Top of Data supplied

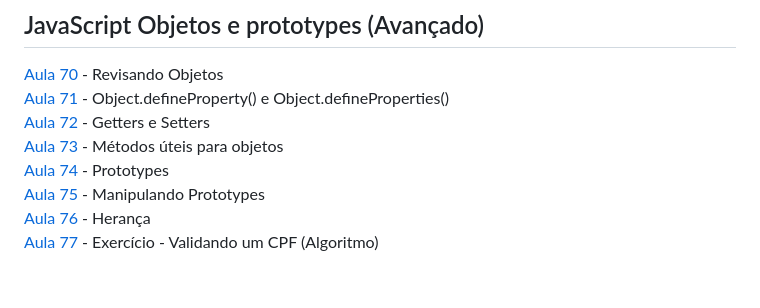
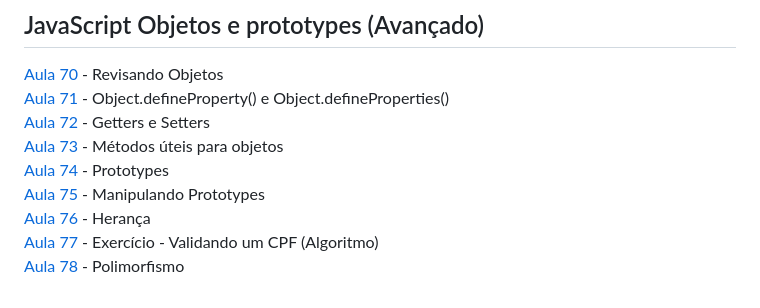
Before and after one commit to iyeskett/curso-de-JavaScript-e-TypeScript-do-basico-ao-avancado, a Markdown page: README.md, the part around the change. Rendered like a GitHub page.

```diff
--- a/README.md
+++ b/README.md
@@ -90,3 +90,4 @@ Aqui salvo todo as atividades e projetos feitos durante o [Curso](https://www.ud
 [Aula 75](aula75/) - Manipulando Prototypes
 [Aula 76](aula76/) - Herança
 [Aula 77](aula77/) - Exercício - Validando um CPF (Algoritmo)
+[Aula 78](aula78/) - Polimorfismo
```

Bottom of Data supplied

_Instructions for the task:_
What you return should match the entries word for word, pictures aside.

_Reply:_
Before and after one commit to iyeskett/curso-de-JavaScript-e-TypeScript-do-basico-ao-avancado, a Markdown page: README.md, the part around the change. Rendered like a GitHub page.

```diff
--- a/README.md
+++ b/README.md
@@ -90,3 +90,4 @@ Aqui salvo todo as atividades e projetos feitos durante o [Curso](https://www.ud
 [Aula 75](aula75/) - Manipulando Prototypes
 [Aula 76](aula76/) - Herança
 [Aula 77](aula77/) - Exercício - Validando um CPF (Algoritmo)
+[Aula 78](aula78/) - Polimorfismo
```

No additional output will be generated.